2012 has been through a lot, and the MegaUpload situation will definitely be one of the year’s most memorable events. We’re talking about a situation where one of the largest file sharing sites in the world is taken down, causing millions of files to suddenly disappear. Also take into consideration the fact that similar sites like Rapidshare and The Pirate Bay had been around for slightly longer than MegaUpload (and still are, too), and were prime suspects for hosting illegal files. Understandably, MegaUpload users all across the world were shocked and outraged when they heard the news that the site would be closed indefinitely.
What Kim DotCom (yes, he legally changed his last name), MegaUpload site owner, did to receive the attention of the police was simple: he allegedly knew that his site was hosting millions of illegal files (full games, songs, TV shows, movies, books, etc.), and had a system that allowed him to make profits off of those files. People could download any file they wanted off of the site for free, but that came with two stipulations: downloading only a few files per day and a time limit that must be waited out before downloading. If someone didn’t want to deal with these conditions, they could simply purchase a premium membership for about 10 or 15 dollars.
On top of supposedly making money off of premium memberships, which could potentially be used to download more illegal files, DotCom was also accused of using a rewards program that gave users financial incentive to upload popular content and give MegaUpload more traffic. It’s no wonder, then, that the FBI wouldn’t hesitate to track the man down. Sure, taking care of a huge site like MegaUpload is really taxing on the wallet, but DotCom was making over $175 million in profits and collectively robbed copyright holders of more than $500 million.

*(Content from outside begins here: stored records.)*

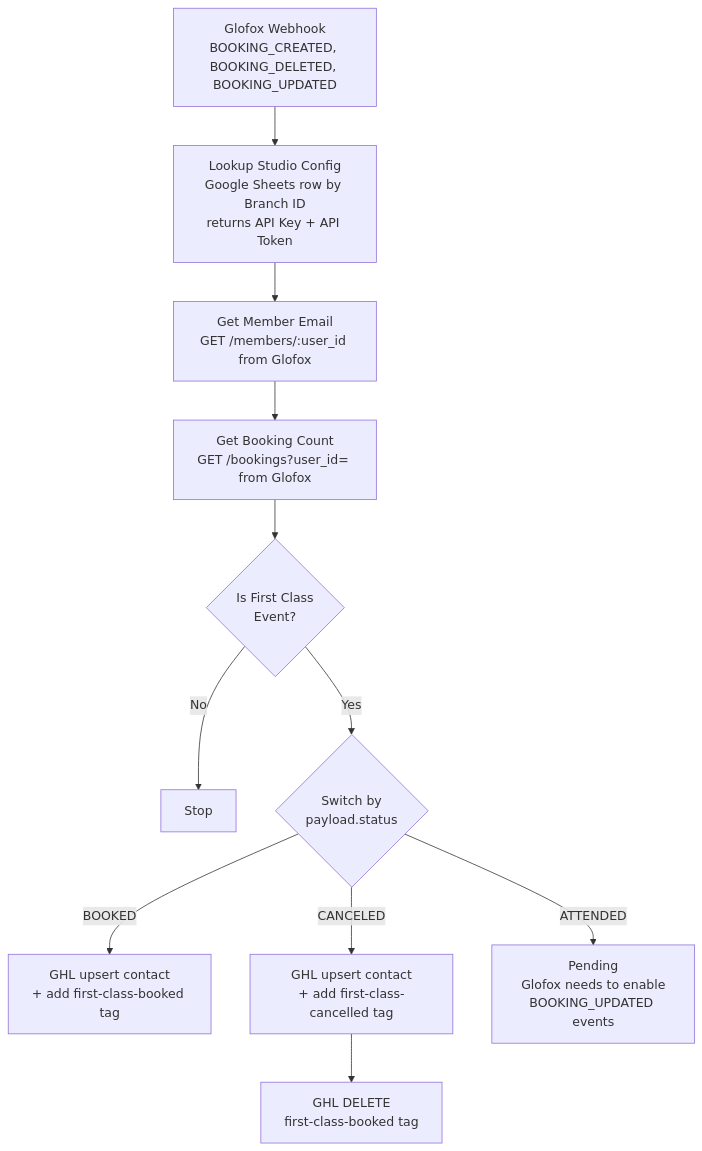
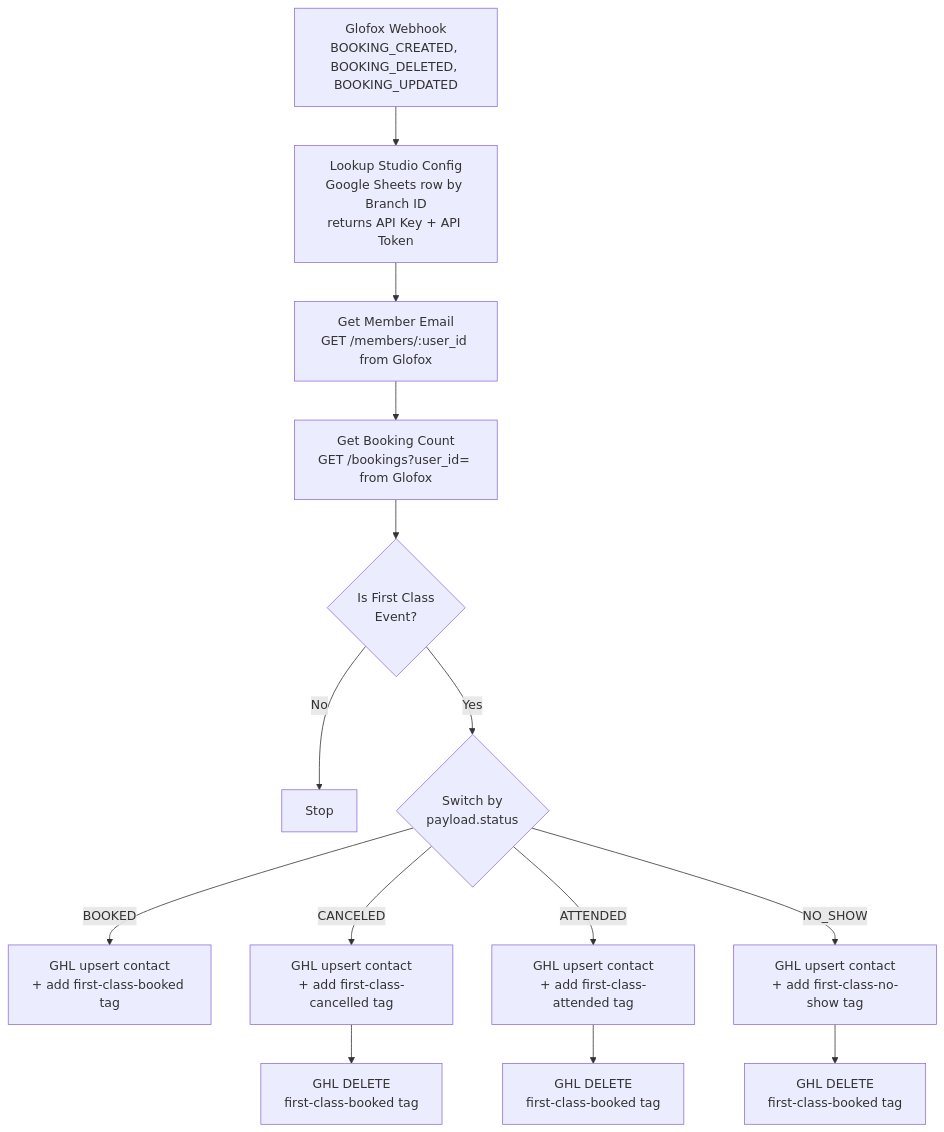
Before and after one commit to SocialFitnessManchester/n8n-automations: the diagram in glofox-first-class/OVERVIEW.md, drawn with Mermaid. The commit also changed other lines of this file, not shown here.

Commit message:
First Class OVERVIEW: add NO_SHOW branch, error handler, drop Create-a-lead

````diff
--- a/glofox-first-class/OVERVIEW.md
+++ b/glofox-first-class/OVERVIEW.md
@@ -64,13 +64,16 @@
 ```mermaid
 flowchart TD
     A[Glofox Webhook<br/>BOOKING_CREATED, BOOKING_DELETED, BOOKING_UPDATED] --> B[Lookup Studio Config<br/>Google Sheets row by Branch ID<br/>returns API Key + API Token]
     B --> C[Get Member Email<br/>GET /members/:user_id from Glofox]
     C --> D[Get Booking Count<br/>GET /bookings?user_id= from Glofox]
     D --> E{Is First Class<br/>Event?}
     E -->|No| Z[Stop]
     E -->|Yes| F{Switch by<br/>payload.status}
     F -->|BOOKED| G[GHL upsert contact<br/>+ add first-class-booked tag]
     F -->|CANCELED| H[GHL upsert contact<br/>+ add first-class-cancelled tag]
     H --> I[GHL DELETE<br/>first-class-booked tag]
-    F -->|ATTENDED| J[Pending<br/>Glofox needs to enable<br/>BOOKING_UPDATED events]
+    F -->|ATTENDED| J[GHL upsert contact<br/>+ add first-class-attended tag]
+    J --> J2[GHL DELETE<br/>first-class-booked tag]
+    F -->|NO_SHOW| K[GHL upsert contact<br/>+ add first-class-no-show tag]
+    K --> K2[GHL DELETE<br/>first-class-booked tag]
 ```
````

There’re a lot of different theories out on the Internet as to why, exactly, MegaUpload was shut down, but these are just the main, agreed upon, reasons behind DotCom’s arrest and his site’s disappearance.
So, MegaUpload was brought down by New Zealand’s judicial system. That hasn’t stopped DotCom from trying to make his triumphant return to the file sharing business. This is where Mega, successor to MegaUpload, comes into play. Mega is a new project that DotCom has been working on, and he’s claiming that it’ll be far less likely to succumb to litigation. There’s a few immediately noticeable differences between Mega and its predecessor: Mega will be operating on the Gabon-based domain, .ga, instead of .com; it’ll be running on a cloud-storage system; it won’t use any U.S. hosting companies; and it’ll allow any copyright owners to have direct delete access to pirated content, as long as they don’t hold Mega’s operators responsible for the copyright infringement.
DotCom has undoubtedly learned a lot from his past experiences with MegaUpload, and it shows through his plans for Mega. Will it be able to match MegaUpload’s popularity, however? That’s a question that we’ll probably see the answer to in the following year. DotCom claims that Mega will be up and ready by January, so keep an eye out for any news on it.